We recently wrote about how to disagree about politics without ending a friendship — but what should do you if you’d really like to avoid the conversation altogether?
Perhaps you’re talking to a total stranger and engaging in a heated debate might seem like more effort than it’s worth — you just want to make a quick exit. Or your conversation partner is a co-worker who’s unwilling to change their views. Or you’re dealing with an in-law at Christmas and you’re trying desperately not to hate them.
If you’d like to avoid a tense political debate at the office or the dinner table, here are a few simple strategies for tackling the problem of the unrelenting loudmouth.
When I don’t feel up to it, my tactic with strangers often involves segueing to a subject that’s mostly free of controversy. On a recent red-eye flight, I sat next to someone who very much wanted to engage in a political discussion. When I realised that facts wouldn’t change her mind, I immediately changed the subject to just how terrible flying is. Fortunately, the subject of politics was (momentarily) off the table, despite our major differences.
In a story for the New York Times, our friend Rob Walker provided similar suggestions for workplace disagreements that could apply to any setting you find yourself in. “It might be most effective to keep the request somewhat light: ‘Hey, I hear enough about that stuff on the news, mind if we talk football (or whatever) instead? Or, I don’t know, about our work?’” he wrote.
“... Remember that you’re better off expressing disdain for such talk in general, as opposed to just advocacy of partisan views you dislike.” It’s not complicated — chat about the weather, traffic, any other small talk topic that won’t land you both in heated waters.
Be honest but tactful
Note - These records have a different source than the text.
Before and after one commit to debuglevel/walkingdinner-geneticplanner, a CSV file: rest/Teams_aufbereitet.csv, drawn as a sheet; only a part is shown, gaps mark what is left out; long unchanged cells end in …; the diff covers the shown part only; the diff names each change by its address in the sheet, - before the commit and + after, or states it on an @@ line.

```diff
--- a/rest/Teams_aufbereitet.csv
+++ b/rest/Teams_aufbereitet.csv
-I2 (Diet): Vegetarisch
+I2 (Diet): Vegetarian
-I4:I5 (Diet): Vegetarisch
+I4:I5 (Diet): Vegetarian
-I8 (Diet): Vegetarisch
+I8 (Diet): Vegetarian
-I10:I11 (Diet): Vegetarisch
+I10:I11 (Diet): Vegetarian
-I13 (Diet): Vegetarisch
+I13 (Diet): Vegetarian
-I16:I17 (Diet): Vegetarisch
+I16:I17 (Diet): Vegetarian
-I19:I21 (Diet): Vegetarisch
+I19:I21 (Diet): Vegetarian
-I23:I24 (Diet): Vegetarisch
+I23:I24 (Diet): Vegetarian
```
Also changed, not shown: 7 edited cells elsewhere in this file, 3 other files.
If they still won’t let up, CNBC suggests being a little more upfront, particularly if you feel that their views are very much at odds with your own. They suggest expressing something along the lines of “I differ in opinion, but that’s an interesting point you make.”
It’s a succinct way to convey disagreement, without allowing the conversation to continue. (Of course, if it isn’t actually interesting and very much out of line with your views, drop the latter half of that sentence altogether.) If they push for more from you, just make it clear that you have different views without diving into why.
Agree to disagree
If the conversation is already getting heated, then it’s time to be honest and interrupt them as soon as it takes a turn; convey that given your different views, a conversation involving politics won’t end well for either of you. A simple “I don’t want to talk about politics” works, too. On a recent Reddit thread, u/anisaf5 suggests finding an activity to participate in if politics is a frequent topic during your get-togethers.
“So instead of a big dinner where everybody sits around a table and talks to each other, a project or a game or a movie will keep them busier and provide a natural topic of conversation,” they wrote. “Similarly, people tend to become more combative while drinking, minimising the amount of alcohol at this event will probably reduce regrets afterward.”
If you’re in a work setting with someone whose views are that extreme, it might even be worth talking to HR or a supervisor, particularly if you feel uncomfortable with their views. Establish your own boundaries, and if they still cross them, you have every right whether or not to engage in a discussion when it becomes personal. (Here’s our guide on how to get someone to shut up — in case you need it.)